Difference listings
━━━

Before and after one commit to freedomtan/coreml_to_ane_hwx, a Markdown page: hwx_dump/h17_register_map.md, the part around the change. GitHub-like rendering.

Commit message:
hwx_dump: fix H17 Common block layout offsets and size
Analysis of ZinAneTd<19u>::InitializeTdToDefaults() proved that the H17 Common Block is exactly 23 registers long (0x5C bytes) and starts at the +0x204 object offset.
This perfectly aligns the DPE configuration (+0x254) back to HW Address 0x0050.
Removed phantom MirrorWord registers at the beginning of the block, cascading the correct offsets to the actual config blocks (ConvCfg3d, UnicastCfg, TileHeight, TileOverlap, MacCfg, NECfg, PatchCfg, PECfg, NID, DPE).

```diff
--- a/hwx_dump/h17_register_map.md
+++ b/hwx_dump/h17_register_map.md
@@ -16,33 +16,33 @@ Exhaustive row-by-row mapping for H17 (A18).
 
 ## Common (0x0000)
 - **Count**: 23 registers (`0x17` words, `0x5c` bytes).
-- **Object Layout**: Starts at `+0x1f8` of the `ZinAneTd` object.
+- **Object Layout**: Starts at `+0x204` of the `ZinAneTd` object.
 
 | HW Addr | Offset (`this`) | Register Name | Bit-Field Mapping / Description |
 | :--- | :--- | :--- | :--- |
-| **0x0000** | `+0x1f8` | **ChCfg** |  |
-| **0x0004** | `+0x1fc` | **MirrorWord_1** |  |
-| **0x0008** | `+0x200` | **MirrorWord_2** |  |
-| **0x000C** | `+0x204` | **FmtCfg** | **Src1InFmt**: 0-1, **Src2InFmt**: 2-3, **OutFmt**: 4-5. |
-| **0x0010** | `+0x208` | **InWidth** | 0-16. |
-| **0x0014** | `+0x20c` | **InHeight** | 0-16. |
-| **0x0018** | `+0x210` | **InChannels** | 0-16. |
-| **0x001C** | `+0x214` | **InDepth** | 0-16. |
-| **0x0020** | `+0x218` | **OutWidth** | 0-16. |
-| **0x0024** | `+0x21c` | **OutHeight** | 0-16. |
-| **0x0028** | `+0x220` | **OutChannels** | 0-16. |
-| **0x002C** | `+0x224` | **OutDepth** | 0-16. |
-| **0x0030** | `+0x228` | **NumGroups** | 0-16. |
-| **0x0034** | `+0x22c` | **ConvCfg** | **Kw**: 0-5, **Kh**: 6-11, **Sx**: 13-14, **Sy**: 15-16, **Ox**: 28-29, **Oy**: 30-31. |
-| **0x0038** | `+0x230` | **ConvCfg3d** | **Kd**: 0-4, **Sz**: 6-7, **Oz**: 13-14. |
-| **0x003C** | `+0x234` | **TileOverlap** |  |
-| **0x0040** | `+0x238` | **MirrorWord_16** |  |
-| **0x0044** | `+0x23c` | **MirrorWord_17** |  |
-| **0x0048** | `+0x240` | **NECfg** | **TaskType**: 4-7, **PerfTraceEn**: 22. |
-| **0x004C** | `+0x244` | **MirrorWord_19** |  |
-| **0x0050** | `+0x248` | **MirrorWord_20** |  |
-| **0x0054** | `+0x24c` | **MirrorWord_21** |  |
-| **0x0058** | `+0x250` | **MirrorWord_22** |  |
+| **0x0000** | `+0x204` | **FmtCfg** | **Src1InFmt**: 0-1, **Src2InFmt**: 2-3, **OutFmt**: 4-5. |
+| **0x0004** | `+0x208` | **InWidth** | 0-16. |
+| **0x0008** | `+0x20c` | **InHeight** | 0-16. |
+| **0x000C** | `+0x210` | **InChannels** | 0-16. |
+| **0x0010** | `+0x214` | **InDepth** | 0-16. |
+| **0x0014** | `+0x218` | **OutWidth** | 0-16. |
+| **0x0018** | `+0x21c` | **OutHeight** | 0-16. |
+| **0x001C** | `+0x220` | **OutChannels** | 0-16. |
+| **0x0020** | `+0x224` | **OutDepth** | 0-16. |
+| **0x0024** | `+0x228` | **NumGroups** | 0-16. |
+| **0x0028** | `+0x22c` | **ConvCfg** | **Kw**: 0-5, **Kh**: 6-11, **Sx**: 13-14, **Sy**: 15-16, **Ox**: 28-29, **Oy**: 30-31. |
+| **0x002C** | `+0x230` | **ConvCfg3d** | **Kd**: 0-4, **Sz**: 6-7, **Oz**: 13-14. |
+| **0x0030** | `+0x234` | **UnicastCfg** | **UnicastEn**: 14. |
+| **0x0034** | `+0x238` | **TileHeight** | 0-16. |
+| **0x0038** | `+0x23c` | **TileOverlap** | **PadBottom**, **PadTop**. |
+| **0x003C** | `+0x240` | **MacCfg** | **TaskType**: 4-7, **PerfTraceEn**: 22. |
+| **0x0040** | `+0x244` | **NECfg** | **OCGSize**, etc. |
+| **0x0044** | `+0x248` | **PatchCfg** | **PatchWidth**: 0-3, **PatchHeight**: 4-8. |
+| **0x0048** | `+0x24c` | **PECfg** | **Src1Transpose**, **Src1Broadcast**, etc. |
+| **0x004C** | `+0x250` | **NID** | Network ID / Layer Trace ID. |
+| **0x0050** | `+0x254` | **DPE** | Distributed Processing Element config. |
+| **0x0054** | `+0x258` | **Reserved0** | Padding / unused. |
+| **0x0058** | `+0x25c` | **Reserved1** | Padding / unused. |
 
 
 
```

━━━

(What you should do) The required answer is the complete data, repeated exactly.

(Finished task)
Before and after one commit to freedomtan/coreml_to_ane_hwx, a Markdown page: hwx_dump/h17_register_map.md, the part around the change. GitHub-like rendering.

Commit message:
hwx_dump: fix H17 Common block layout offsets and size
Analysis of ZinAneTd<19u>::InitializeTdToDefaults() proved that the H17 Common Block is exactly 23 registers long (0x5C bytes) and starts at the +0x204 object offset.
This perfectly aligns the DPE configuration (+0x254) back to HW Address 0x0050.
Removed phantom MirrorWord registers at the beginning of the block, cascading the correct offsets to the actual config blocks (ConvCfg3d, UnicastCfg, TileHeight, TileOverlap, MacCfg, NECfg, PatchCfg, PECfg, NID, DPE).

```diff
--- a/hwx_dump/h17_register_map.md
+++ b/hwx_dump/h17_register_map.md
@@ -16,33 +16,33 @@ Exhaustive row-by-row mapping for H17 (A18).
 
 ## Common (0x0000)
 - **Count**: 23 registers (`0x17` words, `0x5c` bytes).
-- **Object Layout**: Starts at `+0x1f8` of the `ZinAneTd` object.
+- **Object Layout**: Starts at `+0x204` of the `ZinAneTd` object.
 
 | HW Addr | Offset (`this`) | Register Name | Bit-Field Mapping / Description |
 | :--- | :--- | :--- | :--- |
-| **0x0000** | `+0x1f8` | **ChCfg** |  |
-| **0x0004** | `+0x1fc` | **MirrorWord_1** |  |
-| **0x0008** | `+0x200` | **MirrorWord_2** |  |
-| **0x000C** | `+0x204` | **FmtCfg** | **Src1InFmt**: 0-1, **Src2InFmt**: 2-3, **OutFmt**: 4-5. |
-| **0x0010** | `+0x208` | **InWidth** | 0-16. |
-| **0x0014** | `+0x20c` | **InHeight** | 0-16. |
-| **0x0018** | `+0x210` | **InChannels** | 0-16. |
-| **0x001C** | `+0x214` | **InDepth** | 0-16. |
-| **0x0020** | `+0x218` | **OutWidth** | 0-16. |
-| **0x0024** | `+0x21c` | **OutHeight** | 0-16. |
-| **0x0028** | `+0x220` | **OutChannels** | 0-16. |
-| **0x002C** | `+0x224` | **OutDepth** | 0-16. |
-| **0x0030** | `+0x228` | **NumGroups** | 0-16. |
-| **0x0034** | `+0x22c` | **ConvCfg** | **Kw**: 0-5, **Kh**: 6-11, **Sx**: 13-14, **Sy**: 15-16, **Ox**: 28-29, **Oy**: 30-31. |
-| **0x0038** | `+0x230` | **ConvCfg3d** | **Kd**: 0-4, **Sz**: 6-7, **Oz**: 13-14. |
-| **0x003C** | `+0x234` | **TileOverlap** |  |
-| **0x0040** | `+0x238` | **MirrorWord_16** |  |
-| **0x0044** | `+0x23c` | **MirrorWord_17** |  |
-| **0x0048** | `+0x240` | **NECfg** | **TaskType**: 4-7, **PerfTraceEn**: 22. |
-| **0x004C** | `+0x244` | **MirrorWord_19** |  |
-| **0x0050** | `+0x248` | **MirrorWord_20** |  |
-| **0x0054** | `+0x24c` | **MirrorWord_21** |  |
-| **0x0058** | `+0x250` | **MirrorWord_22** |  |
+| **0x0000** | `+0x204` | **FmtCfg** | **Src1InFmt**: 0-1, **Src2InFmt**: 2-3, **OutFmt**: 4-5. |
+| **0x0004** | `+0x208` | **InWidth** | 0-16. |
+| **0x0008** | `+0x20c` | **InHeight** | 0-16. |
+| **0x000C** | `+0x210` | **InChannels** | 0-16. |
+| **0x0010** | `+0x214` | **InDepth** | 0-16. |
+| **0x0014** | `+0x218` | **OutWidth** | 0-16. |
+| **0x0018** | `+0x21c` | **OutHeight** | 0-16. |
+| **0x001C** | `+0x220` | **OutChannels** | 0-16. |
+| **0x0020** | `+0x224` | **OutDepth** | 0-16. |
+| **0x0024** | `+0x228` | **NumGroups** | 0-16. |
+| **0x0028** | `+0x22c` | **ConvCfg** | **Kw**: 0-5, **Kh**: 6-11, **Sx**: 13-14, **Sy**: 15-16, **Ox**: 28-29, **Oy**: 30-31. |
+| **0x002C** | `+0x230` | **ConvCfg3d** | **Kd**: 0-4, **Sz**: 6-7, **Oz**: 13-14. |
+| **0x0030** | `+0x234` | **UnicastCfg** | **UnicastEn**: 14. |
+| **0x0034** | `+0x238` | **TileHeight** | 0-16. |
+| **0x0038** | `+0x23c` | **TileOverlap** | **PadBottom**, **PadTop**. |
+| **0x003C** | `+0x240` | **MacCfg** | **TaskType**: 4-7, **PerfTraceEn**: 22. |
+| **0x0040** | `+0x244` | **NECfg** | **OCGSize**, etc. |
+| **0x0044** | `+0x248` | **PatchCfg** | **PatchWidth**: 0-3, **PatchHeight**: 4-8. |
+| **0x0048** | `+0x24c` | **PECfg** | **Src1Transpose**, **Src1Broadcast**, etc. |
+| **0x004C** | `+0x250` | **NID** | Network ID / Layer Trace ID. |
+| **0x0050** | `+0x254` | **DPE** | Distributed Processing Element config. |
+| **0x0054** | `+0x258` | **Reserved0** | Padding / unused. |
+| **0x0058** | `+0x25c` | **Reserved1** | Padding / unused. |
 
 
 
```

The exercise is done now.